Aerosmith emerged from the 1978 cinematic disaster not only unscathed but with an actual Billboard Hot 100 hit: a hard-charging rendition of the Abbey Road classic “Come Together,” which charted for 12 weeks and is still considered one of the best Beatles covers of all time. Peaking at No. 23, it would be Aerosmith’s last top 40 hit for nearly a decade. However, Frampton — whose Frampton Comes Alive! had just set a record at the time as the best-selling album in chart history — was seriously professionally derailed, and it would take decades for his career to recover from the backlash.
“I was ripe for that,” Frampton told Yahoo Entertainment in 2020 while promoting his book, Do You Feel Like I Do?: A Memoir, after mostly refusing to discuss the Sgt. Pepper debacle in interviews for years. “I had just become the biggest-selling recording artist in the world, selling the most records ever in the United States, toppling Carole King’s record. It’s the build-you-up-to-knock-you-down syndrome, isn’t it? Whatever sells papers. So, if you’re up at the top and you make a mistake, they’re going to go after you, which is fair game. But the reason I took most of the blame is that my name was on the top of everybody. My name was above the Bee Gees. I think a lot of great actors, they always say, make sure you have somebody else’s name with you on that first screen when they say who’s starring in the movie. Because if it’s just you, you’re going to take the full brunt of it. And I did.”
Let’s backtrack a bit. Forty-five years ago, RSO kingpin Robert Stigwood — the man behind such smash movie musicals as Saturday Night Fever, Grease and Bugsy Malone — somehow convinced not only Frampton and Aerosmith but also ’70s luminaries like the above-mentioned Bee Gees (who played Billy Shears’s satin-jacketed bandmates the Henderson Brothers), Alice Cooper, Steve Martin, Earth, Wind & Fire, George Burns, Tina Turner, Sha Na Na, Carol Channing and actual Beatles cohort Billy Preston to appear in this seemingly too-big-to-fail project. Other over-the-top Sgt. Pepper musical numbers included Speak-&-Spell-voiced robots bleating and bleeping their way through “She’s Leaving Home,” Cooper as cult leader Father Sun doing a creepy spoken-word rendition of “Because,” a manic Martin as the silver-hammer-wielding Dr. Maxwell and Preston parading through “Get Back” in a metallic marching-band uniform and matching gold go-go boots — all of which now stand as amusing artifacts of the wackiest decade ever.
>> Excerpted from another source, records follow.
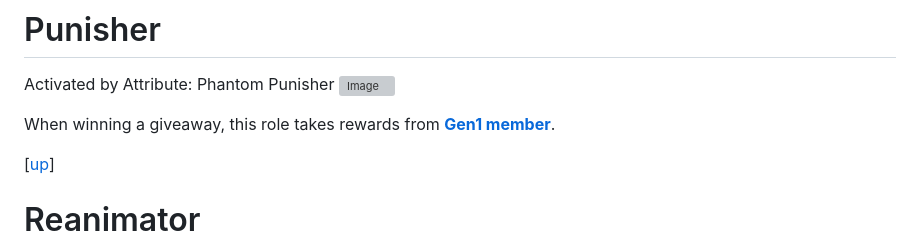
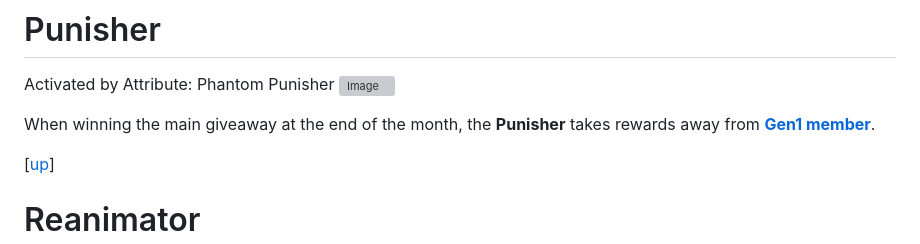
Before and after one commit to blajack/DeFi-Geek-NFT, a Markdown page: english.md, the part around the change. GitHub-like rendering; grey boxes are pictures that could not be loaded.

Commit message:
Update english.md
updated punisher

```diff
--- a/english.md
+++ b/english.md
@@ -517,7 +517,7 @@ This role can also access White Hat Hacker services for free in case of wallet h
 Activated by Attribute: Phantom Punisher
 ![Image](https://i.postimg.cc/xd99Bv6K/punisher.jpg)
 
-When winning a giveaway, this role takes rewards from [**Gen1 member**](#gen1-member).
+When winning the main giveaway at the end of the month, the **Punisher** takes rewards away from [**Gen1 member**](#gen1-member).
 
 [[up](#list-of-roles)]
 
```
“I think that that movie really was a window into the times, and looking back at it, it’s really fascinating,” Aerosmith guitarist Joe Perry chucklingly told Yahoo Entertainment in 2018.
But upon its release, the rock opera, which later ranked at No. 76 on VH1’s “100 Most Shocking Moments in Rock ‘n’ Roll,” was a commercial failure, barely breaking even and nearly wiping out RSO’s profits from Saturday Night Fever and Grease. It was even more of a critical disaster. For several of its stars, the movie was an act of mass career suicide. (It should be noted that when the Bee Gees — who’d been riding high on Saturday Night Fever’s success before Sgt. Pepper came along — regained control of their catalog, the Sgt. Pepper soundtrack was the only album they did not include. Their 2020 documentary, The Bee Gees: How Can You Mend a Broken Heart, skipped over Sgt. Pepper entirely, as if it had never happened.)
Aerosmith — along with EW&F (whose “Got to Get You Into My Life” from the soundtrack went top 10) and Cooper (whose “Because” received a stamp of approval from his pal John Lennon) — were among the few lucky survivors. “We did it for an adventure, just to do it. They said, ‘Come on out, all expenses paid!’ — throwing money around like crazy,” recalled Perry. “I think the critics kind of left us alone on that. We didn’t get slammed, so we got out of it clean. It kind of exposed us to another part of the entertainment industry, and some of the fans — Peter Frampton fans — got to see us be Future Villains. So, as far as our career, I think we narrowly escaped it hurting us. Which… is about the best I can say.”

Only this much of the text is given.